(Beginning of Records for the task)

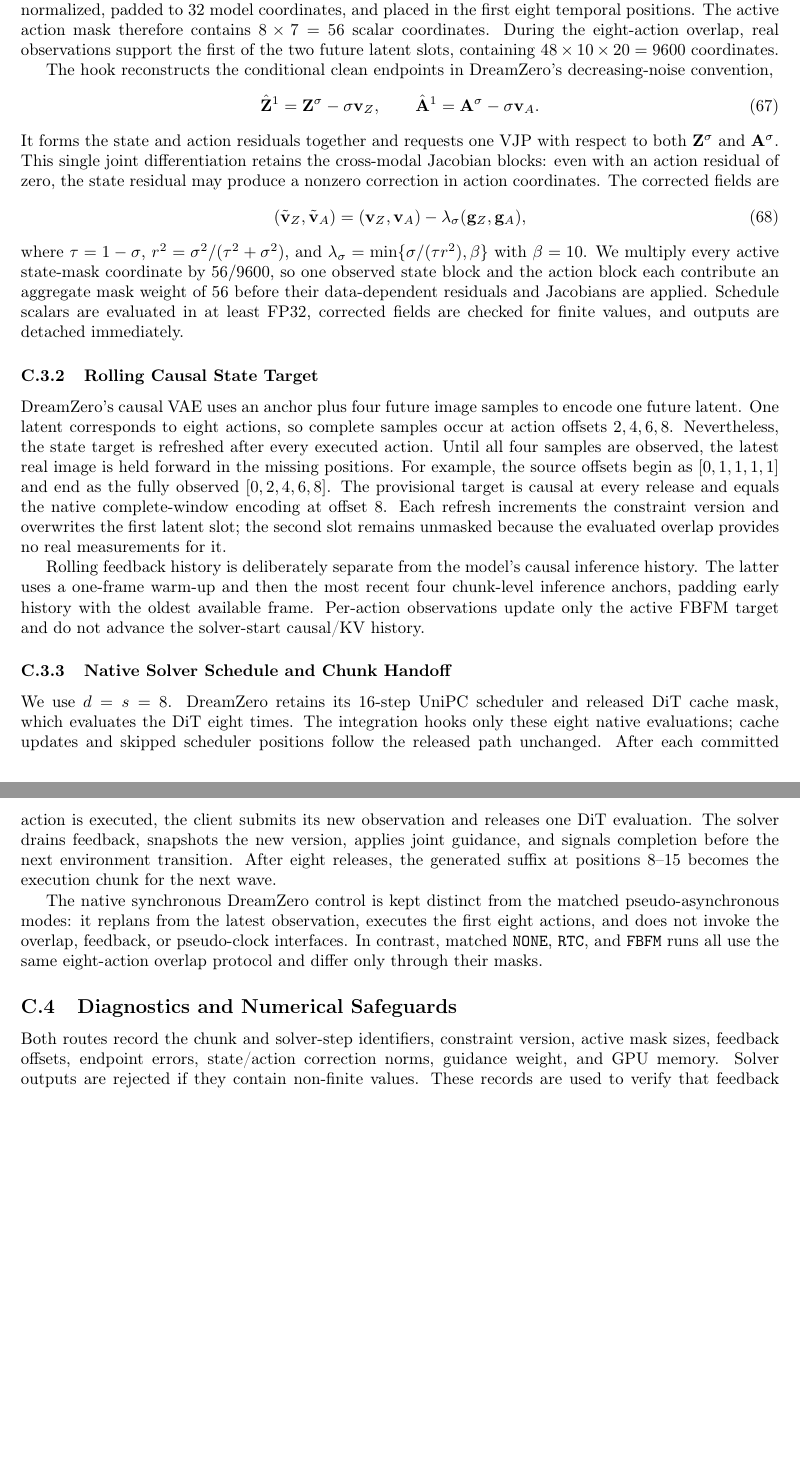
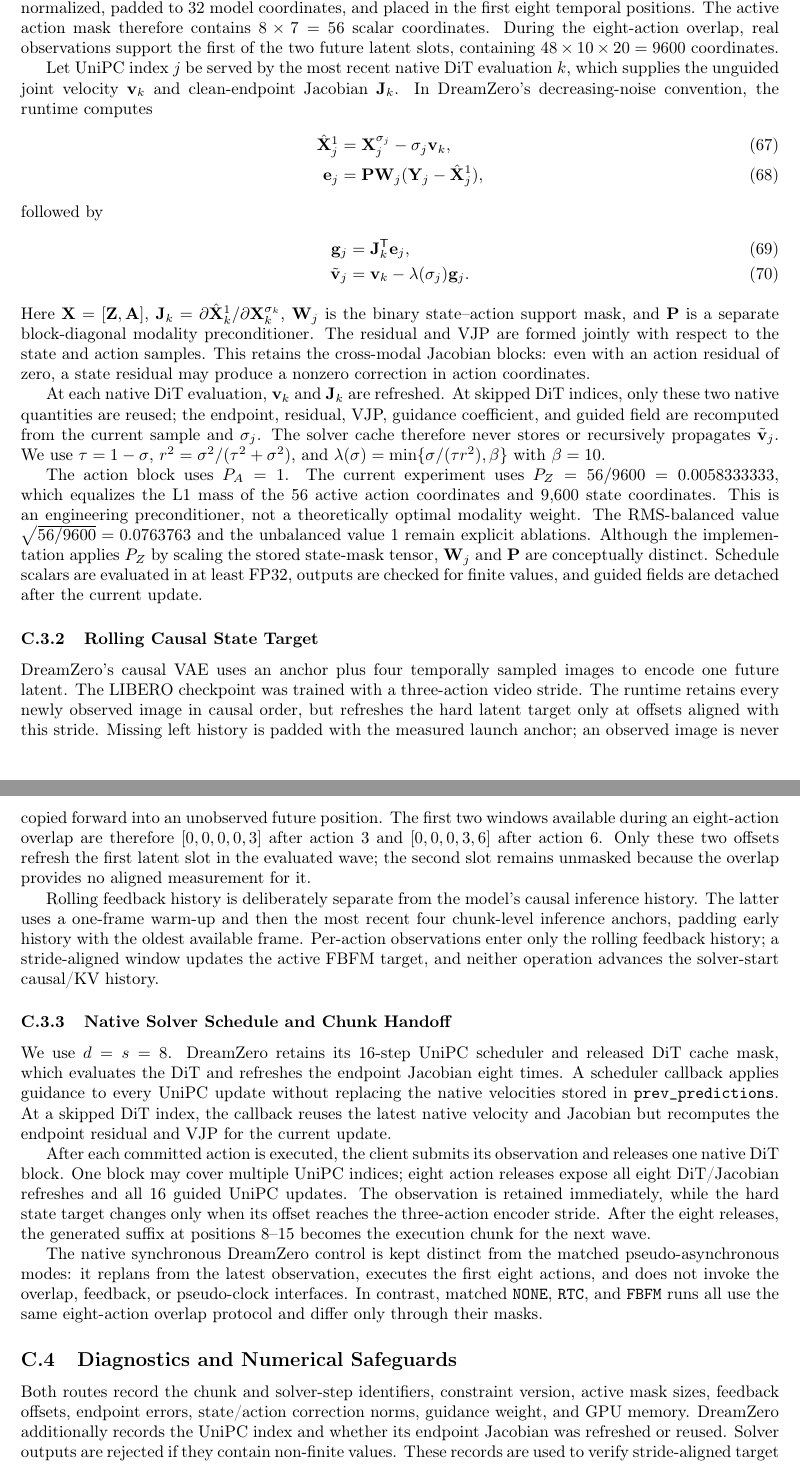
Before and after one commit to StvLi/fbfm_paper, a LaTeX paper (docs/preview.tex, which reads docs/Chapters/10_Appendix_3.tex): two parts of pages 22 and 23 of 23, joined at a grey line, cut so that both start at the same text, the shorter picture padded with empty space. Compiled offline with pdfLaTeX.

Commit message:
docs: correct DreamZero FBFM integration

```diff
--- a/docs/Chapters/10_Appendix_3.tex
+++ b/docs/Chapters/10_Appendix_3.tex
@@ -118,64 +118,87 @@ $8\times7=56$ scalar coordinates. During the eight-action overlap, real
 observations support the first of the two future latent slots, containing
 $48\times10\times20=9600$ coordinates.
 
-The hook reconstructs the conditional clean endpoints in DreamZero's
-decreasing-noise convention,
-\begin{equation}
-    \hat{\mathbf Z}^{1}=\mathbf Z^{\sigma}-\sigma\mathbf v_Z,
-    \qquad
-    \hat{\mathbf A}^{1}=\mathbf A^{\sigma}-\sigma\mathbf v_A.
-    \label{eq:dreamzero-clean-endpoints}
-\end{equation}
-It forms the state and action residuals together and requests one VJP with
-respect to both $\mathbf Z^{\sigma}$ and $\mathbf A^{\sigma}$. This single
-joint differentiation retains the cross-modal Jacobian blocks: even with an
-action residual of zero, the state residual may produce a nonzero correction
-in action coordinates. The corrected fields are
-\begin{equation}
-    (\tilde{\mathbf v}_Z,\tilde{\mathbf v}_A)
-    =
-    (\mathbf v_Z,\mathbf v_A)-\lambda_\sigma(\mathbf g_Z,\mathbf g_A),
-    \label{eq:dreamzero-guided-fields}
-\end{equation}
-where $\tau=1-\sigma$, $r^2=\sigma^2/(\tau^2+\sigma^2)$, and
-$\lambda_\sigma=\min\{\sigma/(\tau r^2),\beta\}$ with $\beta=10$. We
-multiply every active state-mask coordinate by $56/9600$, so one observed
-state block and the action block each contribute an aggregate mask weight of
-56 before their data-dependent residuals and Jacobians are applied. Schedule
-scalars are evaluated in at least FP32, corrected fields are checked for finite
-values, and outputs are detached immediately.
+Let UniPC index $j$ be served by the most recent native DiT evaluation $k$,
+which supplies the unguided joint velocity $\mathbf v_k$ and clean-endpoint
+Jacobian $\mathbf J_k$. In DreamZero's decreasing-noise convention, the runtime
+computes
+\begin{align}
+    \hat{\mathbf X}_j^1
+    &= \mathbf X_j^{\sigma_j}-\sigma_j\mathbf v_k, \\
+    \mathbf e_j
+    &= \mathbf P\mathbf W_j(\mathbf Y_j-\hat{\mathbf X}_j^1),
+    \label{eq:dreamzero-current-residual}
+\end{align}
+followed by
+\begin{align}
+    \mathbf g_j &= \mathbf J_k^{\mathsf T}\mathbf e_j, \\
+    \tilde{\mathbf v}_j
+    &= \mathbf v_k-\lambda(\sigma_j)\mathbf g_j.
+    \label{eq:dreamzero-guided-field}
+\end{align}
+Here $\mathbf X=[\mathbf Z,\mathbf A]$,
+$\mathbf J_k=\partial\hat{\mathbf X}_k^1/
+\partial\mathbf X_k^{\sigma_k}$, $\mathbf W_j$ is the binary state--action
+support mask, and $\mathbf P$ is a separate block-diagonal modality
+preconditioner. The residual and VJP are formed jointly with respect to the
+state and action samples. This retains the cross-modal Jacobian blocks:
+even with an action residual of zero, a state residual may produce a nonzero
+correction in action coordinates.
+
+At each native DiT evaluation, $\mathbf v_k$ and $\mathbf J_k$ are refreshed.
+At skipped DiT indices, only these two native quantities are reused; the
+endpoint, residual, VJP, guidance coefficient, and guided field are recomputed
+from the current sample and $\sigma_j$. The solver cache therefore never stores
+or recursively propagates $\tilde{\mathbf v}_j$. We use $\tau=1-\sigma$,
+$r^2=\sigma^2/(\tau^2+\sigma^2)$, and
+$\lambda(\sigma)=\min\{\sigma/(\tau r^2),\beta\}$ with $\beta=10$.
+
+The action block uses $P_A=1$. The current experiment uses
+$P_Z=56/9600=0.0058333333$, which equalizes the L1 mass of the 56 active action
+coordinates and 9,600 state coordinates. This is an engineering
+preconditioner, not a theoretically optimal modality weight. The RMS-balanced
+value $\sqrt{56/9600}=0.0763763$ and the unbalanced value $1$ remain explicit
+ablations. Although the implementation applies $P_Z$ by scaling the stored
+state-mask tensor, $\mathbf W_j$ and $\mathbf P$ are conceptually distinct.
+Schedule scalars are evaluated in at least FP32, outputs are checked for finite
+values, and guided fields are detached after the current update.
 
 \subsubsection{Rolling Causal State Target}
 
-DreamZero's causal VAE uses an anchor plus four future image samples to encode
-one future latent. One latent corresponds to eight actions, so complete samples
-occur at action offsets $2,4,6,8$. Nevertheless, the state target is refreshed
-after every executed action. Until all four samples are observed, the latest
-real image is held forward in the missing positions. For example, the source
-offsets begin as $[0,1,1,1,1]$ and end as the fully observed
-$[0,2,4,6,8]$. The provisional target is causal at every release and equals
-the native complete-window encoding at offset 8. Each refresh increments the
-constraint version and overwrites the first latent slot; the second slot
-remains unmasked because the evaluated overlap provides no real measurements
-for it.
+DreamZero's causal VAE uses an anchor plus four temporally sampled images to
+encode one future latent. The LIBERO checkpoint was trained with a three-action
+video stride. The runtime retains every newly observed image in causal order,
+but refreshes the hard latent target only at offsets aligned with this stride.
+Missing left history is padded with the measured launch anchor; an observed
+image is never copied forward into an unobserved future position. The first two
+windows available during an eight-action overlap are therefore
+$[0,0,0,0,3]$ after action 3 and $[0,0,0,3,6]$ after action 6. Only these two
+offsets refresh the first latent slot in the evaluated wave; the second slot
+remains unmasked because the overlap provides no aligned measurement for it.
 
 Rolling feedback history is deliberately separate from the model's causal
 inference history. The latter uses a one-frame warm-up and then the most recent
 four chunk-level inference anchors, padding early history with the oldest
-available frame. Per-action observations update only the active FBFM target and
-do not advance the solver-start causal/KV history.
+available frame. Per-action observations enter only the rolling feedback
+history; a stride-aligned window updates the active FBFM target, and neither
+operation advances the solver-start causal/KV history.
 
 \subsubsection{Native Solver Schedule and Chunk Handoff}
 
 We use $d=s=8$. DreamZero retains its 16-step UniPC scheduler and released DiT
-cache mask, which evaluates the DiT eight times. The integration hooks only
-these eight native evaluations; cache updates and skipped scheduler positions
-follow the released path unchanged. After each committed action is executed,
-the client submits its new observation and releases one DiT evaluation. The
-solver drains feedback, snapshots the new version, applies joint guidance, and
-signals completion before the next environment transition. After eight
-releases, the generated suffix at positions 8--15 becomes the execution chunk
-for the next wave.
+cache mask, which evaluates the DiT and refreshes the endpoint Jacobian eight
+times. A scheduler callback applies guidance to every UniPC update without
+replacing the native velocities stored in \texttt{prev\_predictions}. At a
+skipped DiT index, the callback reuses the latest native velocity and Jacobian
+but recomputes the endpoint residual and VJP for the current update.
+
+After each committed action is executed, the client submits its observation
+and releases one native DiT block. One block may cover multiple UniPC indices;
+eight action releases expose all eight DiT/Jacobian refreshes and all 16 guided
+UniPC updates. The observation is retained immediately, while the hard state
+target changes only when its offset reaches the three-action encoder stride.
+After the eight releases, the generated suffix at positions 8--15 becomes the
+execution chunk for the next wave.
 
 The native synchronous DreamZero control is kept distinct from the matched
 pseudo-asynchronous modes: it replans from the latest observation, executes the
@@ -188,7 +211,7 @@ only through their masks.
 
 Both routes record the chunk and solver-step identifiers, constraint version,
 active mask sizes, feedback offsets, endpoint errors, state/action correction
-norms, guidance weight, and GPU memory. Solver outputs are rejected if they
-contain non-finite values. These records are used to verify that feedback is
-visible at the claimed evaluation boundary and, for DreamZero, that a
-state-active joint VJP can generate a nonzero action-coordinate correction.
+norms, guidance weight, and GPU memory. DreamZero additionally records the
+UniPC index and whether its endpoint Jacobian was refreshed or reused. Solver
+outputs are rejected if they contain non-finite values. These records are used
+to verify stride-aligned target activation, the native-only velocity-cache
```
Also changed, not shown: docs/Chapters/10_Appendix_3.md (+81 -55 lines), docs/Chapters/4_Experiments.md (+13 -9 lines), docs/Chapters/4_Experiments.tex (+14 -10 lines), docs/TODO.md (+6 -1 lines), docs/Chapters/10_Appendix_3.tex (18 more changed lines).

(End of Records for the task)

* _Task instructions_
Check every line of the entries above, and copy those that carry the string "nonzero".

* _Completed task_
-action residual of zero, the state residual may produce a nonzero correction
+even with an action residual of zero, a state residual may produce a nonzero
-state-active joint VJP can generate a nonzero action-coordinate correction.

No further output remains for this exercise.